Stored data
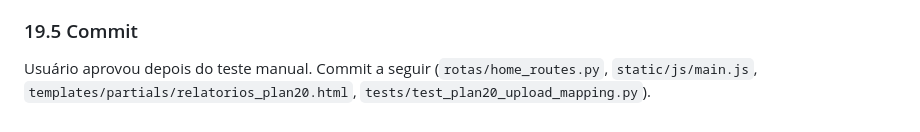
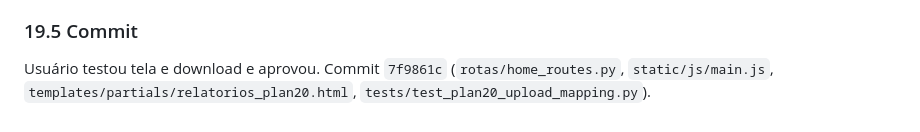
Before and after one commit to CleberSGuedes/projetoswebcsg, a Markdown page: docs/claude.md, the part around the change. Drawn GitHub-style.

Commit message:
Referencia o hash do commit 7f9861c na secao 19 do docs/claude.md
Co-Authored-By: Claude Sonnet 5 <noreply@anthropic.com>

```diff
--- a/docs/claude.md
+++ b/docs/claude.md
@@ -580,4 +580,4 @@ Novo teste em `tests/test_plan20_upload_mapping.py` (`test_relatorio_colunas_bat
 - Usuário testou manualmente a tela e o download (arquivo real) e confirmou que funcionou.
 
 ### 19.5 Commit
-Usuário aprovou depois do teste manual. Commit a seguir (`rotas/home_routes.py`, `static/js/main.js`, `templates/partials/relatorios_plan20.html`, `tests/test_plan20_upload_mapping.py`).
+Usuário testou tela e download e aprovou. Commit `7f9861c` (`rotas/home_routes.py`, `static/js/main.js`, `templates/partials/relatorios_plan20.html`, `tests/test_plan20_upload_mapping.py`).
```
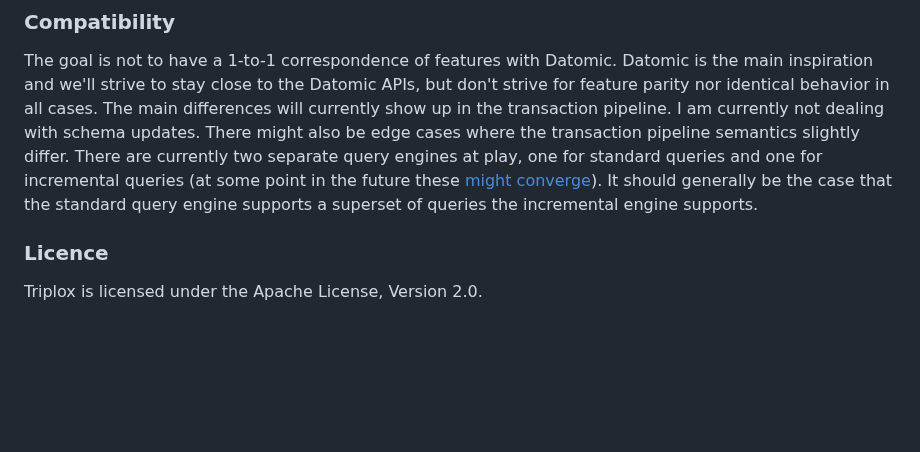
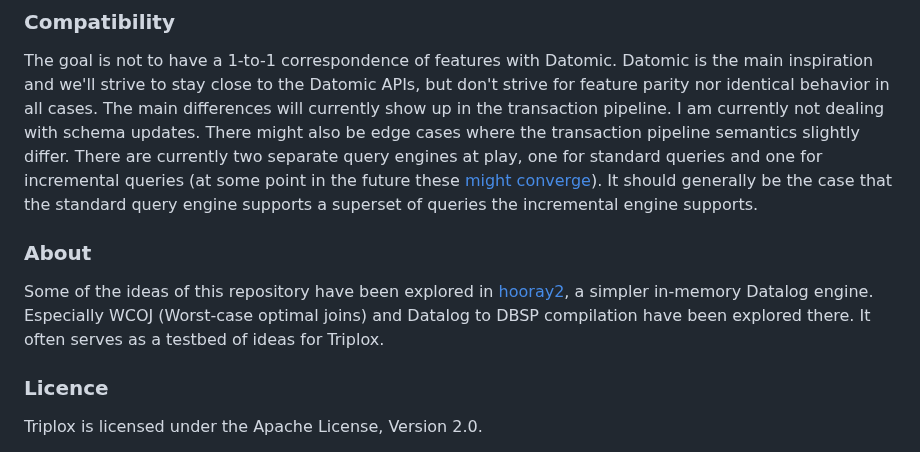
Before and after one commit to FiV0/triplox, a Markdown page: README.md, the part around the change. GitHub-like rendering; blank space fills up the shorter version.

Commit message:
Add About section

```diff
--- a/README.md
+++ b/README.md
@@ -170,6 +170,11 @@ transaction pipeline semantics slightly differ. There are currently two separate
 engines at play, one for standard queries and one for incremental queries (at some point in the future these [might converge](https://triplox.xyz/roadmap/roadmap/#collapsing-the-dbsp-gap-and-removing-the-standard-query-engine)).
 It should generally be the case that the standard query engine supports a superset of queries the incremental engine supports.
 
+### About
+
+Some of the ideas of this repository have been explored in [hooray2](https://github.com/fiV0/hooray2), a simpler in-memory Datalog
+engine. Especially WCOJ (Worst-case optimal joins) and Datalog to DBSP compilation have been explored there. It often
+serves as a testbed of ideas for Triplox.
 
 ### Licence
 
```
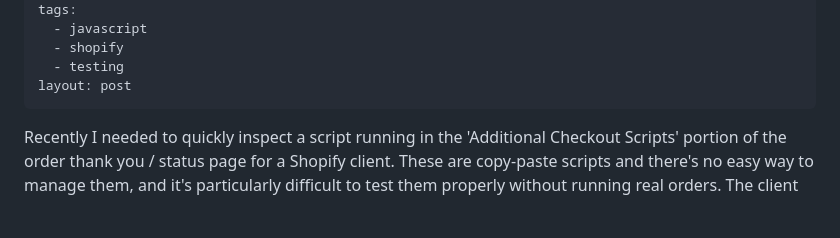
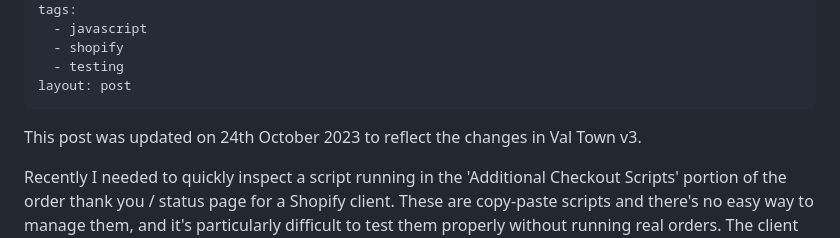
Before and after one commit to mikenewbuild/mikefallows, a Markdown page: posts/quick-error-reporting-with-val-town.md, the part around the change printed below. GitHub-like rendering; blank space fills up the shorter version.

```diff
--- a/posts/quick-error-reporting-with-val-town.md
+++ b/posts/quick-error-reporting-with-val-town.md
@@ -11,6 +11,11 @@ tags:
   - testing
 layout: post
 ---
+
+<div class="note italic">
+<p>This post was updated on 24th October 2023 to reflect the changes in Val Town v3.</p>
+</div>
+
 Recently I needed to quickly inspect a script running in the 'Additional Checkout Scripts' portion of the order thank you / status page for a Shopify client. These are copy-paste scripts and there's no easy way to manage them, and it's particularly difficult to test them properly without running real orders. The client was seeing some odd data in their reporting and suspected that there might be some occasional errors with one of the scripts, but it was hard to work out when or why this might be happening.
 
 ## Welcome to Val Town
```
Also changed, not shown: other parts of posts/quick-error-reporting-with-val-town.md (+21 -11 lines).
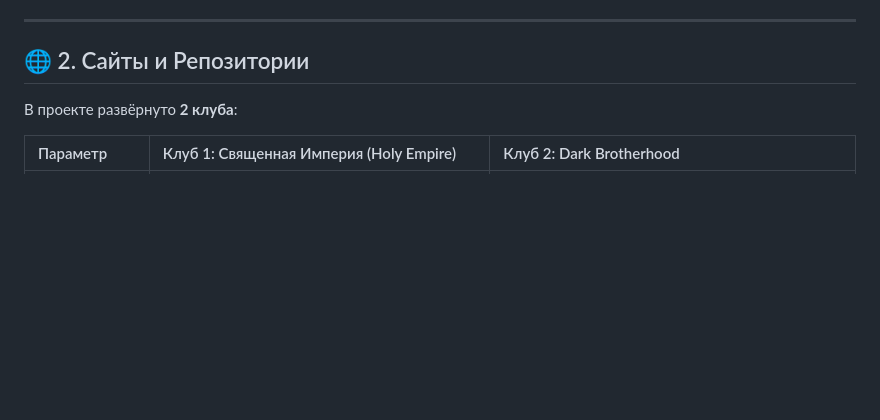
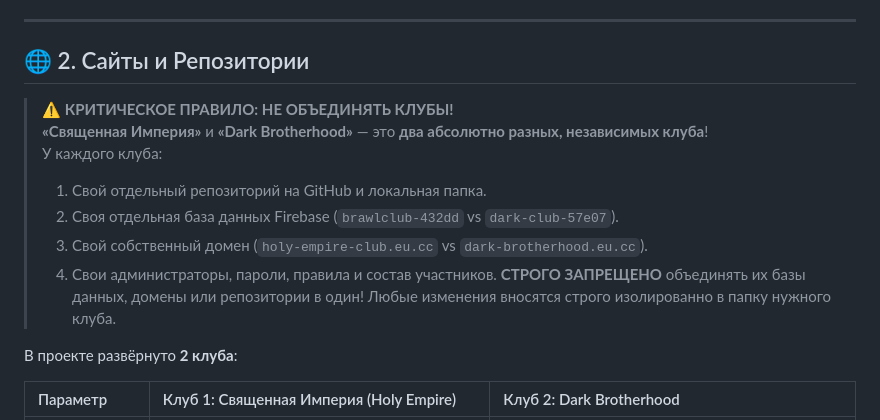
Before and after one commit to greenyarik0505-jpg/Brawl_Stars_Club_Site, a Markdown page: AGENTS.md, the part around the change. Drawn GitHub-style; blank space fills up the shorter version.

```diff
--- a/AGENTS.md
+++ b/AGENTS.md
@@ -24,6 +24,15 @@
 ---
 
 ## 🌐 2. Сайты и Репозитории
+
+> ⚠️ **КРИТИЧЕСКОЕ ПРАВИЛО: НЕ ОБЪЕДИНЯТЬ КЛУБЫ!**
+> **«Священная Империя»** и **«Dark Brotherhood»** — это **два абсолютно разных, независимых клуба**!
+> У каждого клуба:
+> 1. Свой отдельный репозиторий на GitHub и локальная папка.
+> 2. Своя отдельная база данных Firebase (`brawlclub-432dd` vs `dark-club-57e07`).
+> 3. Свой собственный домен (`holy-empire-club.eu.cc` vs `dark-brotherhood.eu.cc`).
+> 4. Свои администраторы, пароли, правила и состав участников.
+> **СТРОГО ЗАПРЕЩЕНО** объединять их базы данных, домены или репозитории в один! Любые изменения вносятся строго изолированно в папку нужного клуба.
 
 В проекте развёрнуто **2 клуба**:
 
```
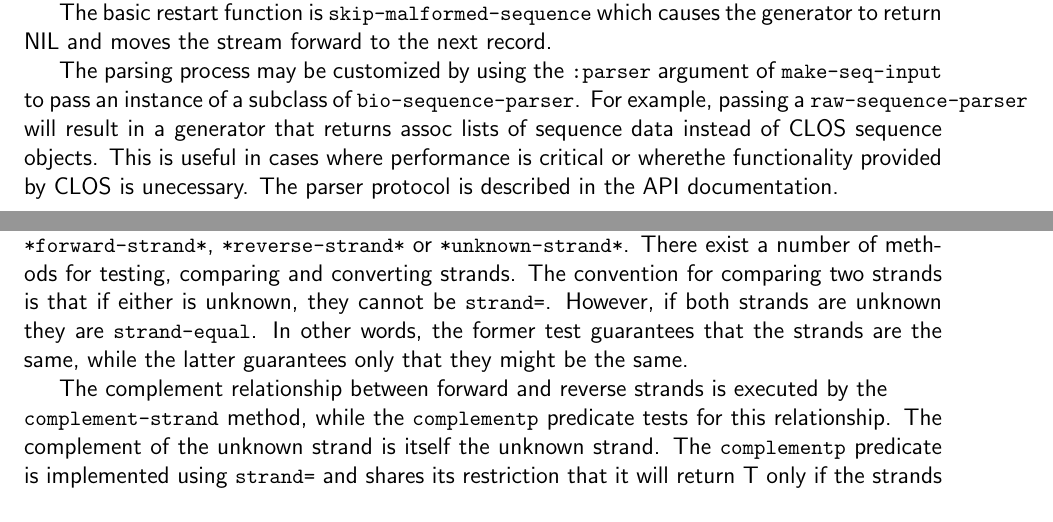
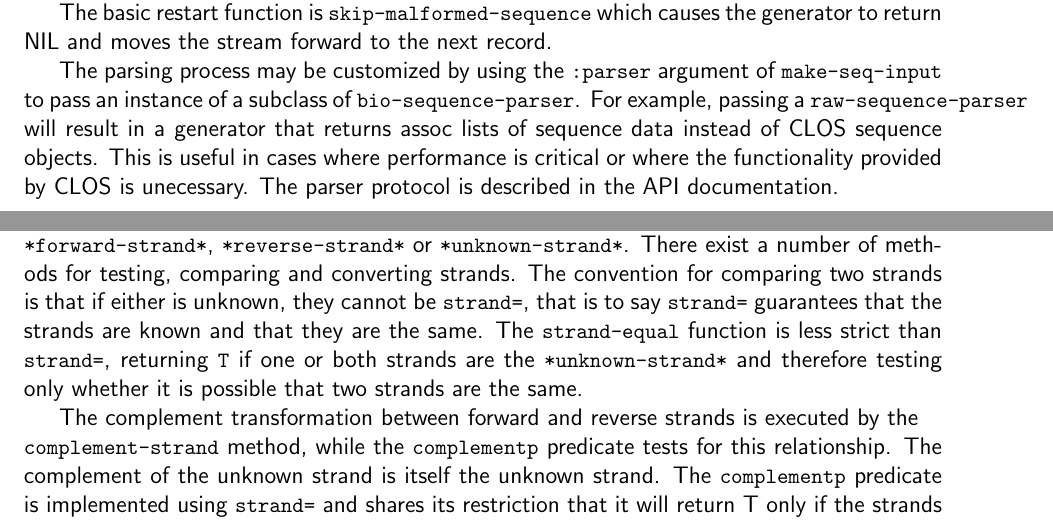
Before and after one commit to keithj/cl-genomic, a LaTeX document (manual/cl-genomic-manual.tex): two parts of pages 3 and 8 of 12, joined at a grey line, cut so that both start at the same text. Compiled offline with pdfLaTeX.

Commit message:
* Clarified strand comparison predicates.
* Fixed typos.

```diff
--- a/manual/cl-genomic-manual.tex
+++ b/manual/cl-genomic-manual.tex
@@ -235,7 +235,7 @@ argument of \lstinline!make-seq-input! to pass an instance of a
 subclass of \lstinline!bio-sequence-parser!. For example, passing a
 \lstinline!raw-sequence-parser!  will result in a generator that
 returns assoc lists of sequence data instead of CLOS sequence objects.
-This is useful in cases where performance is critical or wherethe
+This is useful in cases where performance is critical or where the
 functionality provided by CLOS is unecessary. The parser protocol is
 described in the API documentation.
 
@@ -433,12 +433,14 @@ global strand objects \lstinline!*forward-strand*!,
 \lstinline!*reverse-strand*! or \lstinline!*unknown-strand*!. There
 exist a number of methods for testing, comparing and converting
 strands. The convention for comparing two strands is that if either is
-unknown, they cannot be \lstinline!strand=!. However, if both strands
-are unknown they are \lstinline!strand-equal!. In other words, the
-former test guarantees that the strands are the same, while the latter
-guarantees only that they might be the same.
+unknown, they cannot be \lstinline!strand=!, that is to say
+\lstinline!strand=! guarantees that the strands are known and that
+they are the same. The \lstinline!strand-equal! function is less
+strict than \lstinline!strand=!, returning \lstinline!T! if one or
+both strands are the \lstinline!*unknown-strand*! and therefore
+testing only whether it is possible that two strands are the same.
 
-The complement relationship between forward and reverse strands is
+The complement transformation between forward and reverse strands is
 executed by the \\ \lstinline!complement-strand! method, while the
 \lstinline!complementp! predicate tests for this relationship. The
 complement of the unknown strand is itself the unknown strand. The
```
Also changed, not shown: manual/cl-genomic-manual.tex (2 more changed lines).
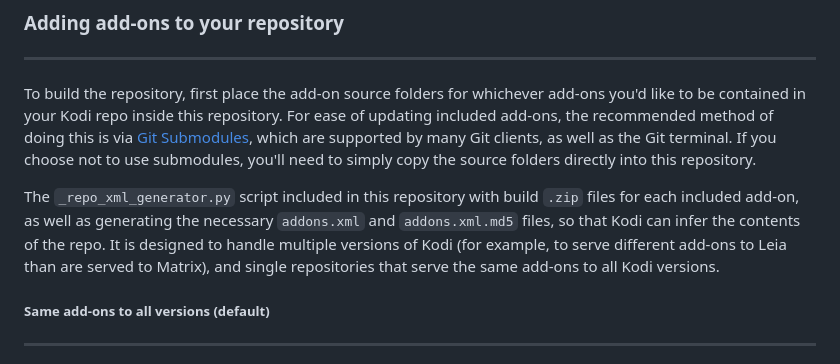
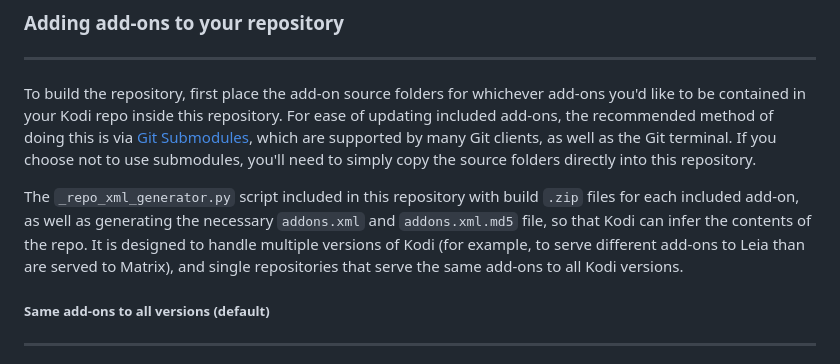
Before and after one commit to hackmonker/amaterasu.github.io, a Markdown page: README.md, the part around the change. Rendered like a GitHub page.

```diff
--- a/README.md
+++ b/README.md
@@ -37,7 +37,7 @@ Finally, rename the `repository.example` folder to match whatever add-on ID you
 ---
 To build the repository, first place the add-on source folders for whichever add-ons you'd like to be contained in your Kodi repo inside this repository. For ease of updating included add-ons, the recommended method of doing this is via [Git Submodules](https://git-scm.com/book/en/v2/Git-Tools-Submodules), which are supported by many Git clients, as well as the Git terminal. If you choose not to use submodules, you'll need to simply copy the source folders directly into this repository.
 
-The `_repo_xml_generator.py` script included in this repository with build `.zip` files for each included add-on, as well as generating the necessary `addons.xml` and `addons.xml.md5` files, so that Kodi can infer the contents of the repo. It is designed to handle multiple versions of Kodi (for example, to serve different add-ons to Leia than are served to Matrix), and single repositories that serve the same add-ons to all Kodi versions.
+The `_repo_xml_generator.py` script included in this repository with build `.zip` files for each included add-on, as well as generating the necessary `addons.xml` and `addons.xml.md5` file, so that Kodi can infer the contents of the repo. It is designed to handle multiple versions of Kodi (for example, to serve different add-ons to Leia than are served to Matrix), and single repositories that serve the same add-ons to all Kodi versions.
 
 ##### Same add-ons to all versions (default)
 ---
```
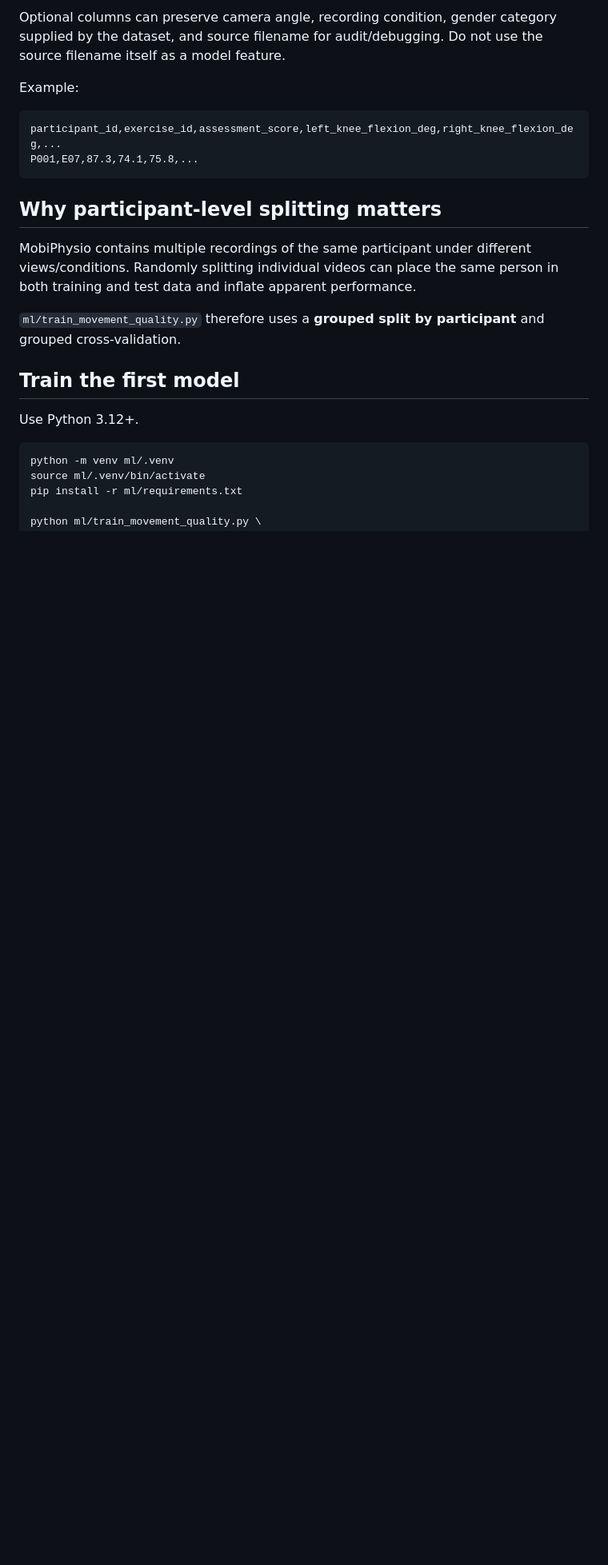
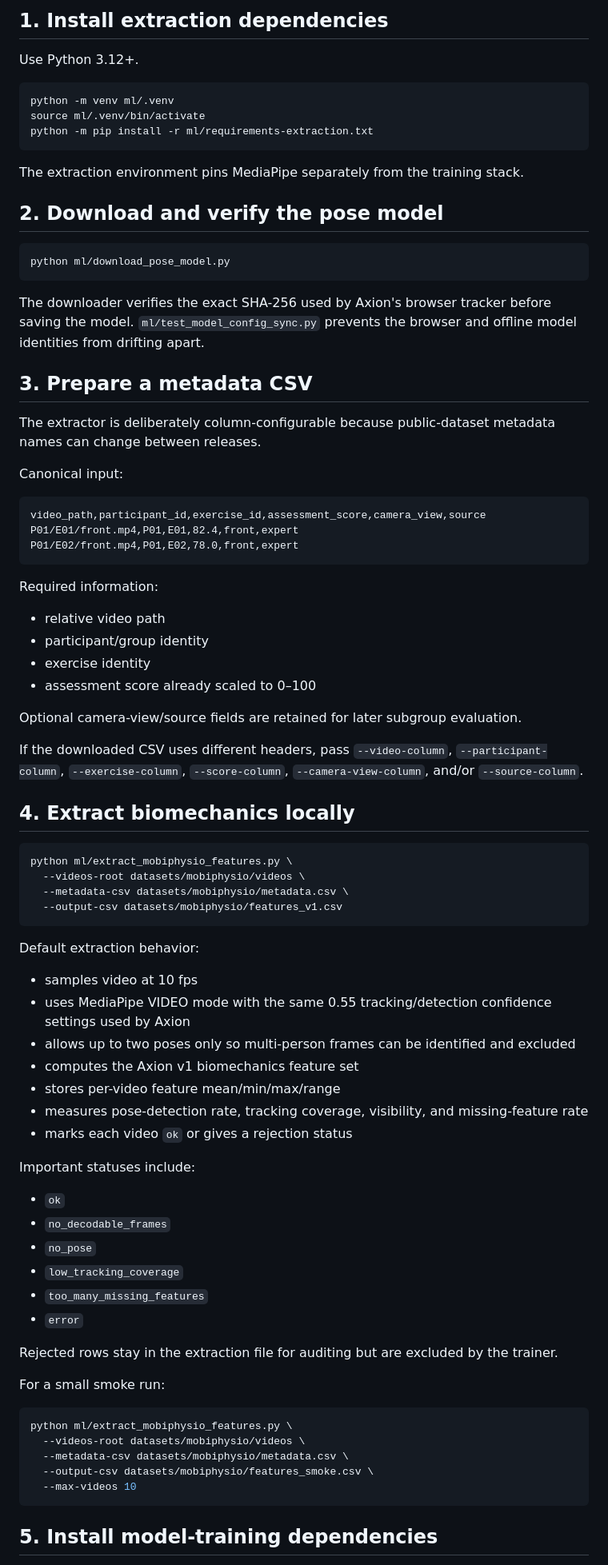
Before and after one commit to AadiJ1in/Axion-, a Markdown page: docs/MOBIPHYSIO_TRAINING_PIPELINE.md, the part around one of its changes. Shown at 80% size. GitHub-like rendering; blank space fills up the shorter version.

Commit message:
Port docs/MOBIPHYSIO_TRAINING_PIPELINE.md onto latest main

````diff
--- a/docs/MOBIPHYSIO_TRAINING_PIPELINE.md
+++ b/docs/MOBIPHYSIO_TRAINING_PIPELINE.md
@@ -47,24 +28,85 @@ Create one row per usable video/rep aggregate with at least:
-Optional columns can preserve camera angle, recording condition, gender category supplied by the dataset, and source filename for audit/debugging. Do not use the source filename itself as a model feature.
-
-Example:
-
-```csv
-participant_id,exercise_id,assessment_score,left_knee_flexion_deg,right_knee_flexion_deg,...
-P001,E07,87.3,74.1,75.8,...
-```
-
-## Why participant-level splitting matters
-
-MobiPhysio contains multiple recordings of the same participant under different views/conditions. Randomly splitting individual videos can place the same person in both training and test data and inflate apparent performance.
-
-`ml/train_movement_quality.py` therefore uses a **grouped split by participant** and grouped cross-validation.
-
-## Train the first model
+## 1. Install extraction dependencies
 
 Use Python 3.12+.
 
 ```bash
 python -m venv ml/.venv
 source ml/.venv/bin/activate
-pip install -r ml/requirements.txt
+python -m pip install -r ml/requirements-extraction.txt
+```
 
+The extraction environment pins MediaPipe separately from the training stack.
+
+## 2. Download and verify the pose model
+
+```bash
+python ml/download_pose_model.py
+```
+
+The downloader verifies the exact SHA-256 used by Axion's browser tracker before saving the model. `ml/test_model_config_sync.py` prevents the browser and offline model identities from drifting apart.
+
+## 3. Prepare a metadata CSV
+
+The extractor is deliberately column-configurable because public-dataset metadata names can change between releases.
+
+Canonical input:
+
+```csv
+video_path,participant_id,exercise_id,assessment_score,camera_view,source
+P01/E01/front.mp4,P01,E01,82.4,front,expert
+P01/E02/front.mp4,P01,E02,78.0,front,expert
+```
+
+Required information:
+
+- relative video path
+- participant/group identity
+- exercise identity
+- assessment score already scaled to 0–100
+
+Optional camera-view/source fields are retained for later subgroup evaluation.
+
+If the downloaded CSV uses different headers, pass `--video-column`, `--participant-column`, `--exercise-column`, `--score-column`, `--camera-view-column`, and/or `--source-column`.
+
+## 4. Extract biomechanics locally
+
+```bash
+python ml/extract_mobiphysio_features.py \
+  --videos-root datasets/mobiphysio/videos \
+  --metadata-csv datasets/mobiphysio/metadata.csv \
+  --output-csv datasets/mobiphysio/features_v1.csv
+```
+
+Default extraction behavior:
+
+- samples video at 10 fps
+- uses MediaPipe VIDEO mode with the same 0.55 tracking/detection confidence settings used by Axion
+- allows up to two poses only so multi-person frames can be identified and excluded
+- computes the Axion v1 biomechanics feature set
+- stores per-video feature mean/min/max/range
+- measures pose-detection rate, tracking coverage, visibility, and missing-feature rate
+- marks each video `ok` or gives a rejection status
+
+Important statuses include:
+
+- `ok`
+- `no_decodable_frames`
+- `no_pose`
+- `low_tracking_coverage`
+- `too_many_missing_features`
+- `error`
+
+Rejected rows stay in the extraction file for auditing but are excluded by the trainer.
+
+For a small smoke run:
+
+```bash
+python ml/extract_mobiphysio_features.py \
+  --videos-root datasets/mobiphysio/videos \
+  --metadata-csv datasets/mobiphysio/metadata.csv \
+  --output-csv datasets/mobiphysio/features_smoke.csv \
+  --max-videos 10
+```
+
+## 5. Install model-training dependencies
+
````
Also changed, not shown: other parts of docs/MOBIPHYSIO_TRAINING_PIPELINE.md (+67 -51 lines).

Task directions >>
Every line above that holds the string "they" should be copied out.

Problem solution >>
-unknown, they cannot be \lstinline!strand=!. However, if both strands
-are unknown they are \lstinline!strand-equal!. In other words, the
-guarantees only that they might be the same.
+unknown, they cannot be \lstinline!strand=!, that is to say
+they are the same. The \lstinline!strand-equal! function is less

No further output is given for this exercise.